Exercise details:
Throughout the records below, find the lines with the string "Actions" and give how many there are, nothing else.

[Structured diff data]
Content starts
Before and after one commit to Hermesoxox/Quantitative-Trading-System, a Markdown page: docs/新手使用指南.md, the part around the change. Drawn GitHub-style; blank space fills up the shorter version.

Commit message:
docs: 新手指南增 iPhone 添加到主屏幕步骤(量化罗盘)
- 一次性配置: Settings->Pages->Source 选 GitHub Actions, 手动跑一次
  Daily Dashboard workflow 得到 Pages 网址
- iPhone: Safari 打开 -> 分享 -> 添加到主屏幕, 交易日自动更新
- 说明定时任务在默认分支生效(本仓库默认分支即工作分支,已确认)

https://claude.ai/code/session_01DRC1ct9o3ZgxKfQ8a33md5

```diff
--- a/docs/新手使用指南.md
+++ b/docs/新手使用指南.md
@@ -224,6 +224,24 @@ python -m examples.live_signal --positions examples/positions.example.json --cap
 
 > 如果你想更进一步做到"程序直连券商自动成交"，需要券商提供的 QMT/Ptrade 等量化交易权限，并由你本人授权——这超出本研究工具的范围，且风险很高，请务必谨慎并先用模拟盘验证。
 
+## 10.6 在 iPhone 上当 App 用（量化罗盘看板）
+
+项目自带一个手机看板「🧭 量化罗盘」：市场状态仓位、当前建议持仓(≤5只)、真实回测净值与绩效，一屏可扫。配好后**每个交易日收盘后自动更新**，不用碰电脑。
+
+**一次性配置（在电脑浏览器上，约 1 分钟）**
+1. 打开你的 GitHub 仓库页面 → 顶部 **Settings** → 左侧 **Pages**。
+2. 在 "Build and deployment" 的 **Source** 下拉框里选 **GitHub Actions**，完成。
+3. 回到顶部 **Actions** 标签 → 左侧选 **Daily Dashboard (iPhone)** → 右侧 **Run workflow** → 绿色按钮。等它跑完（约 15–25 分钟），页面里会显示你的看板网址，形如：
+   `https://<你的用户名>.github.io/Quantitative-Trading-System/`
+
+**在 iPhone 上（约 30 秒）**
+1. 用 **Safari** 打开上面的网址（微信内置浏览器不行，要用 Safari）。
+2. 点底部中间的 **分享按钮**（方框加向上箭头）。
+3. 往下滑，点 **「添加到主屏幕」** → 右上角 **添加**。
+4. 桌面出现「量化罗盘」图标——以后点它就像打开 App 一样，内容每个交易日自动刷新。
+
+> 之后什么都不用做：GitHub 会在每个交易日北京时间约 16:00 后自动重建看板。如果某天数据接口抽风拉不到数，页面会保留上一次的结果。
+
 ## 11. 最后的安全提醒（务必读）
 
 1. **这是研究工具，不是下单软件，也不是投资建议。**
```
Content ends
Response to this task:
3